Singer/songwriter Sarah Parker unleashes a stylish collection of countrified gems in her stunning debut album Strawberry Moon, which is currently garnering the attention of music critics from one side of the country to the other. Strawberry Moon blends the seductive vocal stylings of Parker with dynamic country melodies and folkie poetry that is gentle, warm and startlingly relatable. We start off with the bittersweet ballad “Sugartown,” which despite sporting a bright Nashville twang is as emotionally charged and evocatively heavy as they come. “29 South” is a little more relaxed and benefits from a minimalist groove, but one thing that becomes abundantly clear early on in this record is that Sarah Parker doesn’t cut corners when it comes to producing memorable harmonies.
The sumptuous southern slow dance that is “You Can’t Tell a Heart” might be my favorite track from the whole of Strawberry Moon, but the swaggering pop polish of “Even When You’re Lonely” is decidedly more single-ready and intrepidly designed. “Even When You’re Lonely” has the swing of an old fashioned country song, but its melody is straight out of the contemporary pop playbook. Sarah Parker struts with the confidence of an artist who has a lot more experience in the studio than she actually possesses, which says a lot considering that this is her virgin LP.
“I Got to Wander” features a rollicking percussion that is elegantly framed in earnest folk lyricism reminiscent of midcentury beat poetry. Parker’s verses prove to be as evocative as her thoughtful harmonies are when we get into the exotic title track and the haunting “Road to Your Discovery,” the latter of which is deceptively upbeat but upon closer inspection boasts one of the more melancholic narratives of the album. Blues-rocker “Rose Hill” is the kind of understated grooving that I really, really want to hear more of in future releases from this artist. She’s got such a versatile skillset that it would be next to criminal not to exploit the limits of her talent.
The familiar sway of “Talk in This Town” borders on repetitive but doesn’t quite reach the point of being qualified filler. It definitely sets the stage for the smoky bluegrass we encounter in “Keep on Movin’ (The Train Song),” which spills over into “Gypsy Rose” for a mini-encore. “Home” is another pop song stylized for country fans in the same sense as “Even When You’re Lonely” is, while “Lonely Highway” has more of a classic rock rigidity to its bones that leaves a stinging impression after a single listen. Strawberry Moon isn’t a concept album, but it definitely has a seamless fluidity that makes it a worthwhile listen as a cohesive piece.

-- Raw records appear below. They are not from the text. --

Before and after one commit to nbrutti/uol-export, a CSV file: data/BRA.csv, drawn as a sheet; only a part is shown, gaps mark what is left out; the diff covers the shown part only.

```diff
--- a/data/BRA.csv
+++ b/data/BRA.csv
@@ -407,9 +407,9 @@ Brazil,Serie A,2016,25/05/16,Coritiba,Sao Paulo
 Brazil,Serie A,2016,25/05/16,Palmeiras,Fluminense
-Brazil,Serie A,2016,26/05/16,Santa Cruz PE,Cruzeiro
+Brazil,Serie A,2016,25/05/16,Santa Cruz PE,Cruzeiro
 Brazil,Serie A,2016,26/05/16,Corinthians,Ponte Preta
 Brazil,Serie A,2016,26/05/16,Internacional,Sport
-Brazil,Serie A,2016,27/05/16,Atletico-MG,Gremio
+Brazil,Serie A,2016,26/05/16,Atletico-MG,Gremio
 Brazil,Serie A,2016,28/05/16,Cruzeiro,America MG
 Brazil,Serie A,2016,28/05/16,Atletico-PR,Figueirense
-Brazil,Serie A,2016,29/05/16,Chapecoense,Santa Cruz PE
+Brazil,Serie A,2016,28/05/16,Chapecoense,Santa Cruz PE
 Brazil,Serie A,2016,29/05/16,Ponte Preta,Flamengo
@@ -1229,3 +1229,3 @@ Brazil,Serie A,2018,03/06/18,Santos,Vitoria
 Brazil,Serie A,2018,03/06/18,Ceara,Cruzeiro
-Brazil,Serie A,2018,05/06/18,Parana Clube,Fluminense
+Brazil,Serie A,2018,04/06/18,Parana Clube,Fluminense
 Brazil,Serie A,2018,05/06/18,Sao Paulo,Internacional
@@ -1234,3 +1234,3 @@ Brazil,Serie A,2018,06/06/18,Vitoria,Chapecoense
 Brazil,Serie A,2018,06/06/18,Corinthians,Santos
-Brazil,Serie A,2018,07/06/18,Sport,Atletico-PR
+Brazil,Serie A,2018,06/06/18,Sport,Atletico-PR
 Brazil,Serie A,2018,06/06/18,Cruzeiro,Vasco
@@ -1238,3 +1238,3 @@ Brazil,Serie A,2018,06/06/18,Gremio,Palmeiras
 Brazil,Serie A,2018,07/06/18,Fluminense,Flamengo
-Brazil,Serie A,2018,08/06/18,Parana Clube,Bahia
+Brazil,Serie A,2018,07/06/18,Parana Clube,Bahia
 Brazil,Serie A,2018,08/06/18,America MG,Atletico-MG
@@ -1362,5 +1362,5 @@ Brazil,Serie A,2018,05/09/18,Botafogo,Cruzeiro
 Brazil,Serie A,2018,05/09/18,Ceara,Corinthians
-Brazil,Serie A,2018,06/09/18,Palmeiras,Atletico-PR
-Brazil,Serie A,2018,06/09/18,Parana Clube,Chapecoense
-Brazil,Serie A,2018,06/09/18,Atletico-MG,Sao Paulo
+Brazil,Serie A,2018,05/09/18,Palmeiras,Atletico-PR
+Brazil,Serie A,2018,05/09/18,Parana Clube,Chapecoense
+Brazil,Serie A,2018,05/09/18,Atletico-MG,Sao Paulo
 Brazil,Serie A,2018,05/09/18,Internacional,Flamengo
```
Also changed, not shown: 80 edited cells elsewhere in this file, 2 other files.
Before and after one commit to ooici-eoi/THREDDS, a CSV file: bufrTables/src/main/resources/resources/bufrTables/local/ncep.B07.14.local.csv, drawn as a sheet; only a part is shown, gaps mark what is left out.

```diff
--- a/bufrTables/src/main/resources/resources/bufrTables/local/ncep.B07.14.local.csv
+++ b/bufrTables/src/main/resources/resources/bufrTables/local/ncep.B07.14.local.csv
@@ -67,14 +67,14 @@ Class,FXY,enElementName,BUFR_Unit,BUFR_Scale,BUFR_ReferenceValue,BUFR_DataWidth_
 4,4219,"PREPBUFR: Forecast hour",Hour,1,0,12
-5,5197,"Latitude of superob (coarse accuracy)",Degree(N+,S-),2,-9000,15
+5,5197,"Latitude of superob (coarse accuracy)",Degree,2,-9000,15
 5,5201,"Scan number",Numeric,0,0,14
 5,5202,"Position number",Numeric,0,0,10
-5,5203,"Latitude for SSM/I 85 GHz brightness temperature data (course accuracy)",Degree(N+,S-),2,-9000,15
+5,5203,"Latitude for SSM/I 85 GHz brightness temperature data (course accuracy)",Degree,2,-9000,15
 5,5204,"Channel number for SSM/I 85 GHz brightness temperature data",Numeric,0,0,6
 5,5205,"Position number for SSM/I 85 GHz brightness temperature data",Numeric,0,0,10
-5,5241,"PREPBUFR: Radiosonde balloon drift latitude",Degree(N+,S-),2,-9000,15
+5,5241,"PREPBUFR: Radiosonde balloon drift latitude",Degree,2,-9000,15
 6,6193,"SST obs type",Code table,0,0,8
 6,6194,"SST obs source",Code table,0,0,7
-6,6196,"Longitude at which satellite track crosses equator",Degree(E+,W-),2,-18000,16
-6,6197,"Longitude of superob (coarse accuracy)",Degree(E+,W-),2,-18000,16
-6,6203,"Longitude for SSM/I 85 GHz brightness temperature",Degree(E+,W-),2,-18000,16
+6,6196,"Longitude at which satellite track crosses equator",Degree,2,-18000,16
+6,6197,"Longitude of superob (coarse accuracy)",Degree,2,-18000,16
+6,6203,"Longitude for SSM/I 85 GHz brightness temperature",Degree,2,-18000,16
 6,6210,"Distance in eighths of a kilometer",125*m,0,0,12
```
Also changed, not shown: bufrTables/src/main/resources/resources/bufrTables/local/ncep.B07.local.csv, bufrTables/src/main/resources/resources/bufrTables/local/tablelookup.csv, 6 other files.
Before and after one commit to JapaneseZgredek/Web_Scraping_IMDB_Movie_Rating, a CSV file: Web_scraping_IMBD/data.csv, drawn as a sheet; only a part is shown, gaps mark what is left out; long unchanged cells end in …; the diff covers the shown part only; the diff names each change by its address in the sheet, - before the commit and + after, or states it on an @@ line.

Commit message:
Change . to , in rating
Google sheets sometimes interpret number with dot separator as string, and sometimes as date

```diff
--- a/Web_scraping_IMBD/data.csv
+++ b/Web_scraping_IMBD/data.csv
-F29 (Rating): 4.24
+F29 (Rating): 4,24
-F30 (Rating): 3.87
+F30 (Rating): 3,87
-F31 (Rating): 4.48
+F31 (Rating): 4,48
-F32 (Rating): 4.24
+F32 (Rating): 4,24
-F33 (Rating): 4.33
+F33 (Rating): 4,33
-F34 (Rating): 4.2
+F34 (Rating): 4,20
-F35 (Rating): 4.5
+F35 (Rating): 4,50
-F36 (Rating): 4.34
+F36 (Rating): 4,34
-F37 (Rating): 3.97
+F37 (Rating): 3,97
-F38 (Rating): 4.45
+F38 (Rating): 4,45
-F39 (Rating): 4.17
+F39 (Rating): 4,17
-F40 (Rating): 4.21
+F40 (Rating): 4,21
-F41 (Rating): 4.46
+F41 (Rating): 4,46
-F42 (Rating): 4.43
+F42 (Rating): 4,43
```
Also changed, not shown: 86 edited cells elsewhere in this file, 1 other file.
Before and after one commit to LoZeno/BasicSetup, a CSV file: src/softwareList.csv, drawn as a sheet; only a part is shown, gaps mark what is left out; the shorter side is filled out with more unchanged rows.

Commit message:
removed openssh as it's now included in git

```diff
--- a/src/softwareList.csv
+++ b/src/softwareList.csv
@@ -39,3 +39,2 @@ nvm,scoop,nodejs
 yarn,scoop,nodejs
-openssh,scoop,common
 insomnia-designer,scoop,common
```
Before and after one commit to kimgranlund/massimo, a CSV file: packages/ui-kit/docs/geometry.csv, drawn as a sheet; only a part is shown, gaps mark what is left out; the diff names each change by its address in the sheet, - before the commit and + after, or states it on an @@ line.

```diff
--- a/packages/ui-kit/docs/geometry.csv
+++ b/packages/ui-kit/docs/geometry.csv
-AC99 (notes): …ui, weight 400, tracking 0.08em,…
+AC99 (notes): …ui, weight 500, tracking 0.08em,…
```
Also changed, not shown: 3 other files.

Sarah Parker’s rookie release comes to a lumbering conclusion with the saloon-soundtracking “Straight from the Bottle,” which may well be the most lyrically inspired song of the record. Parker doesn’t pull any punches in this album; she gives us the full scope of her capabilities as both a songwriter and as a performer, and instead of drawing from the same well as her peers she dares to be different and forges a sound that is truly her own. I can’t wait to see what she does with it next, and I know I’m not the only critic saying as much.